But, the person who opens a home, naively, at first, finds out that there is one more safe haven. Other homes, churches, schools, and other locations become safe (as much as is possible) havens, where young and old are invited to put violence aside and explore other options to resolve issues.

The woman in Chicago, the youth worker in a court system in Iowa, the choir director in a small church, a teacher in a classroom, the proprietor of the local coffee shop, each is making connections with others, and it is those connections that offer ways to reduce the violence.

Alienation, soul-sickness are at the root of the violence that ends life. The woman in Chicago gets it. So should we all. I hope I can be part of what it takes to offer alternatives.

Winter’s coming

Tomorrow, the first winter storm is scheduled for northwest Iowa. Goodie. Time to find the snow shovel. Goodie. Time to start thinking about making  sure I avoid black ice when I’m walking (and driving). Goodie.

One consolation: the wood stove. Love that style of heat.

A little early

Six female wild turkeys strolled past the front doors of Alton Presbyterian after the service this morning. I haven’t a clue to where they were headed. They sauntered down the sidewalk east and turned north at the alley.

Most likely they were headed to cover near the Floyd River.

Folks commented that they were late for church and a little early for Thanksgiving.

From warm to cold

What a weird day this has been. This morning, 7 a.m., the temperature was in the 60s and conditions very humid. Walked the six blocks or so to work in shirtsleeves, knowing that the forecast was for a cooling down.

Cool down it did. By noon, walking home, I wished I had brought a sweater or a light coat.

By evening and the women’s soccer game, where I was to capture images for our little weekly, the wind was whistling from the west and the temperature was down to the upper 30s.

By then, though, I’d figured out that the day was going to end on the cold side. I layered up and watched a 1-0 battle with stocking cap, gloves, hoodie and jacket.

Now, it’s later in the evening, and I’m warming my bones around our wood stove.

What a weird day this has been.

Time change

I caught a sunrise moment.

Morning’s shadow shrouded the near back yard, the bare birch and deepened the evergreen.

The neighbor’s trees glowed with the rising sun, the gold fired by its light.

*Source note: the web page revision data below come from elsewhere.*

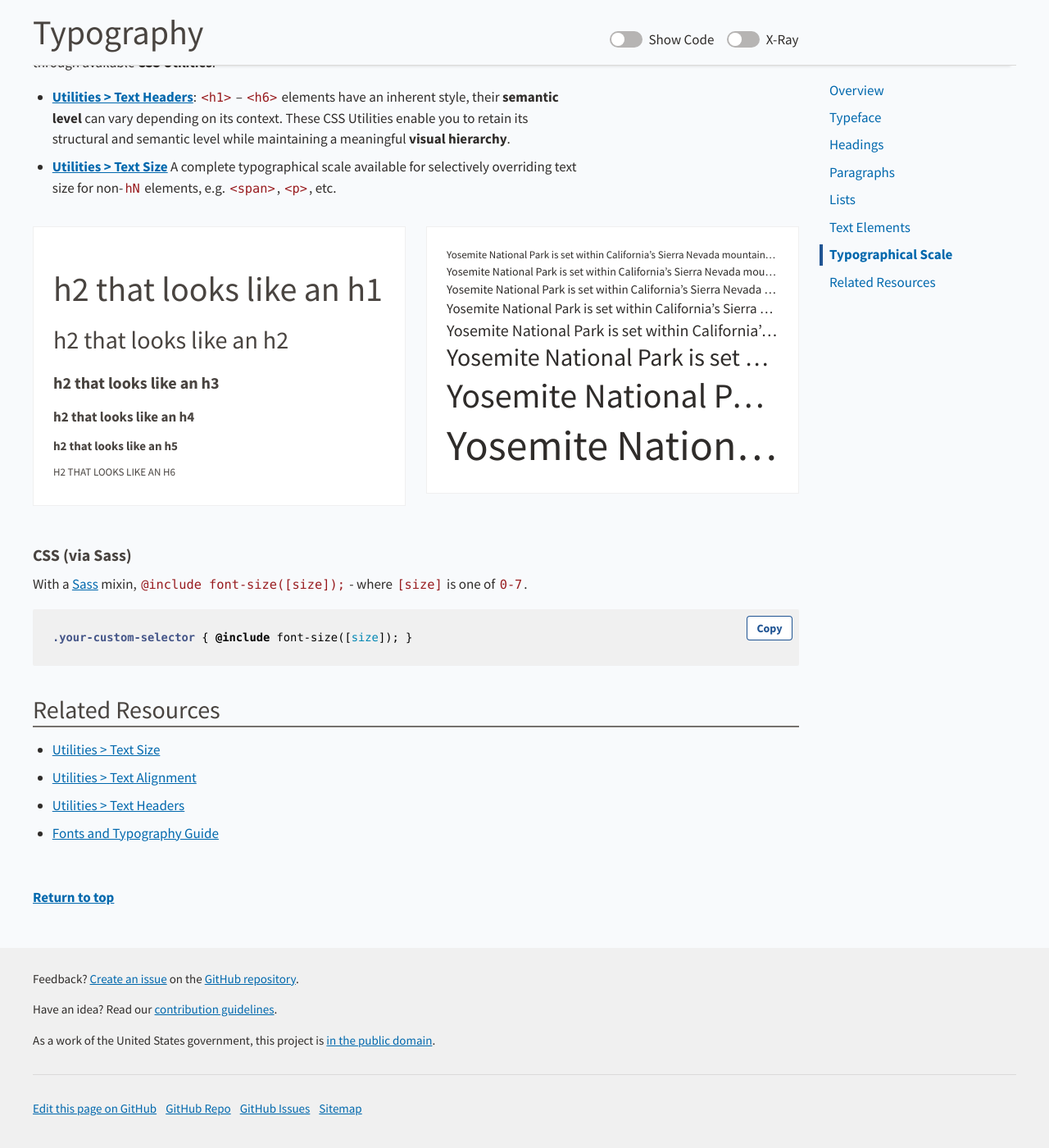
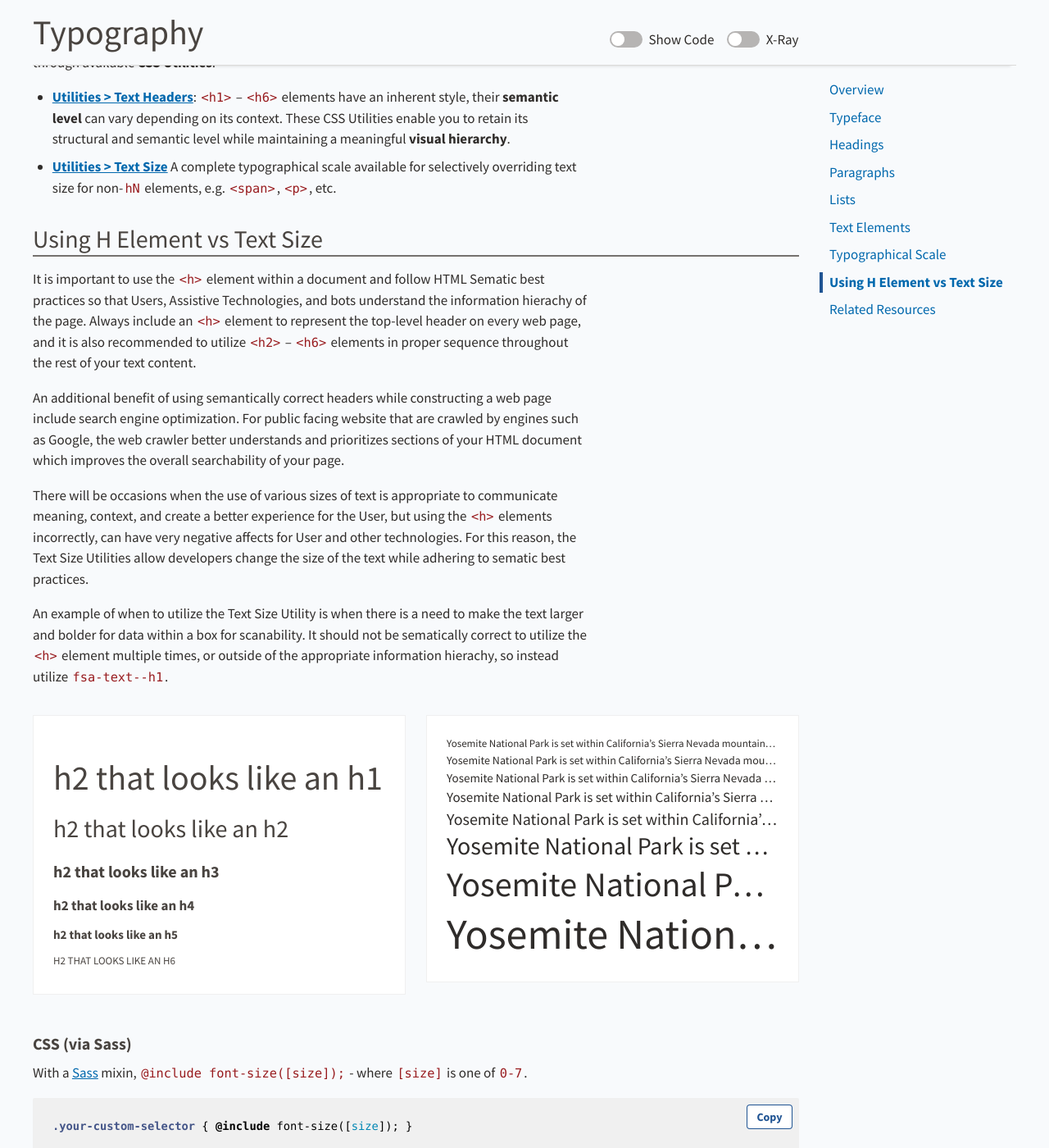
Before and after one commit to USDA-FSA/fsa-design-system, a Jekyll site: the page built from visual-style/typography/index.md, in a window 1280 px wide and 1400 px high, scrolled down 5951 px. Shown: the whole window at 82% size. Built offline with Jekyll 4.4.1, drawn with Linux system fonts in a browser that asks for light colours.

Commit message:
added content to better explain H element usage vs text size utilities [appends #303]

```diff
--- a/visual-style/typography/index.md
+++ b/visual-style/typography/index.md
@@ -353,8 +353,18 @@ If Sass is not an option, these CSS Utilities will reset list styles.
 
 Most HTML elements and components immediately have an assigned font size, following a deliberate typographical scale. Where appropriate or necessary overriding text size can be done through available **CSS Utilities**.
 
-* **[Utilities > Text Headers]({{ site.baseurl }}utilities/text-headers/)**: `<h1>` – `<h6>` elements have an inherent style, their **semantic level** can vary depending on its context. These CSS Utilities enable you to retain its structural and semantic level while maintaining a meaningful **visual hierarchy**.
-* **[Utilities > Text Size]({{ site.baseurl }}utilities/text-size/)** A complete typographical scale available for selectively overriding text size for non-`hN` elements, e.g. `<span>`, `<p>`, etc.
+* **[Utilities > Text Headers]({{ site.baseurl }}utilities/#text-headers/)**: `<h1>` – `<h6>` elements have an inherent style, their **semantic level** can vary depending on its context. These CSS Utilities enable you to retain its structural and semantic level while maintaining a meaningful **visual hierarchy**.
+* **[Utilities > Text Size]({{ site.baseurl }}utilities/#text-size/)** A complete typographical scale available for selectively overriding text size for non-`hN` elements, e.g. `<span>`, `<p>`, etc.
+
+## Using H Element vs Text Size
+
+It is important to use the `<h>` element within a document and follow HTML Sematic best practices so that Users, Assistive Technologies, and bots understand the information hierachy of the page. Always include an `<h>` element to represent the top-level header on every web page, and it is also recommended to utilize `<h2>` – `<h6>` elements in proper sequence throughout the rest of your text content.
+
+An additional benefit of using semantically correct headers while constructing a web page include search engine optimization. For public facing website that are crawled by engines such as Google, the web crawler better understands and prioritizes sections of your HTML document which improves the overall searchability of your page.
+
+There will be occasions when the use of various sizes of text is appropriate to communicate meaning, context, and create a better experience for the User, but using the `<h>` elements incorrectly, can have very negative affects for User and other technologies. For this reason, the Text Size Utilities allow developers change the size of the text while adhering to sematic best practices.
+
+An example of when to utilize the Text Size Utility is when there is a need to make the text larger and bolder for data within a box for scanability. It should not be sematically correct to utilize the `<h>` element multiple times, or outside of the appropriate information hierachy, so instead utilize `fsa-text--h1`.
 
 <div class="fsa-grid">
   <div class="fsa-grid__1 fsa-grid__1/2@m">
@@ -391,7 +401,7 @@ With a <a href="http://sass-lang.com/">Sass</a> mixin, `@include font-size([size
 
 ## Related Resources
 
-* [Utilities > Text Size]({{ site.baseurl }}utilities/text-size/)
-* [Utilities > Text Alignment]({{ site.baseurl }}utilities/text-alignment/)
-* [Utilities > Text Headers]({{ site.baseurl }}utilities/text-headers/)
+* [Utilities > Text Size]({{ site.baseurl }}utilities/#text-size/)
+* [Utilities > Text Alignment]({{ site.baseurl }}utilities/#text-alignment/)
+* [Utilities > Text Headers]({{ site.baseurl }}utilities/#text-headers/)
 * [Fonts and Typography Guide]({{ site.baseurl }}guides/applications/fonts/)
```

Then, sun rising, light glancing in, the evergreens glowed, top down.

And one of the few birch leaves left spiraled to earth.

Great, still, morning minutes.